There is such a huge variety of shuttering options for the modern homeowner or interior designer to choose from. This article will look at six of the most popular wooden shutter systems available today.
Tracked shutters are perfect for installing over French doors. As the name might suggest, tracked shutters slide smoothly along a track instead of opening out on hinges. This is especially useful for covering French doors because of the large surface space needed. Conventional shutters of this size would drastically reduce the size of a room when opening, but tracked shutters provide a space-efficient method of letting the light in.
2. Tier on Tier
Tier on tier shutters are one of the most versatile arrangements, which has led to them being extremely widespread. These shutters have upper and lower hinged sections that open separately, like old fashioned stable doors. This allows for any number of combinations, giving you lots of control over how much light a room gets.
3. Cafe Style
Cafe style shutters, often associated with French coffee houses, are perfect for people on a slightly smaller budget. These shutters leave the top half of the window naked but cover the bottom half. This allows for privacy while letting light in at the same time. As a bonus, these are the cheapest kind of wooden shutters on account of them using less wood to make.
4. Solid Shutters
Of the different types of wooden window shutters, solid shutters provide the most privacy and heat insulation. Instead of using movable slats of wood to create the surface of the shutter, solid shutters just use one solid plank. Consider installing these if you live in a colder climate. However, these shutters have a classic look, having been popular in Tudor England, so if you would like a more traditional look to your home, these are perfect.
5. Remote Control
If you are working with a larger budget and looking to develop a ‘smart home,’ then remote control shutters might be for you. These might cost more than manual systems, but nothing beats the feeling of waking up, bathing the house in light from the comfort of your bed, and starting your day in the sun.
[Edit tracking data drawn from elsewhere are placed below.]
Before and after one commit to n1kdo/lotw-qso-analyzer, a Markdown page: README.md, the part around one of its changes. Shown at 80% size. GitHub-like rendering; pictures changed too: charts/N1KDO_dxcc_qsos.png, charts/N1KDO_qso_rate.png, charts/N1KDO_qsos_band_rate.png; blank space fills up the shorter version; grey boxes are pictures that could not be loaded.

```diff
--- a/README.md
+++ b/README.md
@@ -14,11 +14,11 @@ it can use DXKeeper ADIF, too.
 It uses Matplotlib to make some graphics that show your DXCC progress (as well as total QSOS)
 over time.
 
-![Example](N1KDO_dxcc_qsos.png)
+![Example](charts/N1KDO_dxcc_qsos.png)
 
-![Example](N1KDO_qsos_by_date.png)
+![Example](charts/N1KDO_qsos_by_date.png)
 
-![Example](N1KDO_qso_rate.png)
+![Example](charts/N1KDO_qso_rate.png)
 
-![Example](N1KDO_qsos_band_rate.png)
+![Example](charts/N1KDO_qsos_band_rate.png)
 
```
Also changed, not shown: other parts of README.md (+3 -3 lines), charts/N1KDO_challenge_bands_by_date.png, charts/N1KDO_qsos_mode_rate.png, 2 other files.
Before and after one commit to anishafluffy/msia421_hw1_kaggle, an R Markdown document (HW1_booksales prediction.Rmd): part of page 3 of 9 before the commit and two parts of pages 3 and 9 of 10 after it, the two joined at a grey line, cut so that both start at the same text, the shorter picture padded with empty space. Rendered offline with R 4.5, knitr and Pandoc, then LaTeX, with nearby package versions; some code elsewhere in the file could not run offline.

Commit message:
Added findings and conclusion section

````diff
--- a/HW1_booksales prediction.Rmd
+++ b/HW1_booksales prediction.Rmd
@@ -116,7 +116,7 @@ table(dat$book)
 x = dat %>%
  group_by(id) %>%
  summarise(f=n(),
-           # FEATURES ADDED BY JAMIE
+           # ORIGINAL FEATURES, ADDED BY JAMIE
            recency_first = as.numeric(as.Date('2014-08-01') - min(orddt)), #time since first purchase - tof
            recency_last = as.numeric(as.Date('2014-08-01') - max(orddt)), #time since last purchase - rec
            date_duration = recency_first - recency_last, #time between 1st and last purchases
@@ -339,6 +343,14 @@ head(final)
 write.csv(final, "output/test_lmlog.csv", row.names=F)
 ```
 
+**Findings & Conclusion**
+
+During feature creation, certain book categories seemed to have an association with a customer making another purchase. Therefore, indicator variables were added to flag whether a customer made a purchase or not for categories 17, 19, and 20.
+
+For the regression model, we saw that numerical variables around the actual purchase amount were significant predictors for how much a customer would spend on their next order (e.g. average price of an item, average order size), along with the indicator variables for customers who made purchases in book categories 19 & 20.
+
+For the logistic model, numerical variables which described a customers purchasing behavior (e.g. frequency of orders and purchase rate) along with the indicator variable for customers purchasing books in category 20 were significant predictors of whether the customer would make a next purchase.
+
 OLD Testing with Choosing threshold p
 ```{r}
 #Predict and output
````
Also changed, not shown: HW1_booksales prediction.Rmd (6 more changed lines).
Although most wooden shutters provide pretty good light coverage if installed correctly, some rooms – such as photography darkroom – require perfect darkness. Special ‘blackout’ shutters are designed to close tightly into their frames, preventing any light leaks. As with most shutter installation, getting professionals in to install this system is the only way to ensure a perfect fit.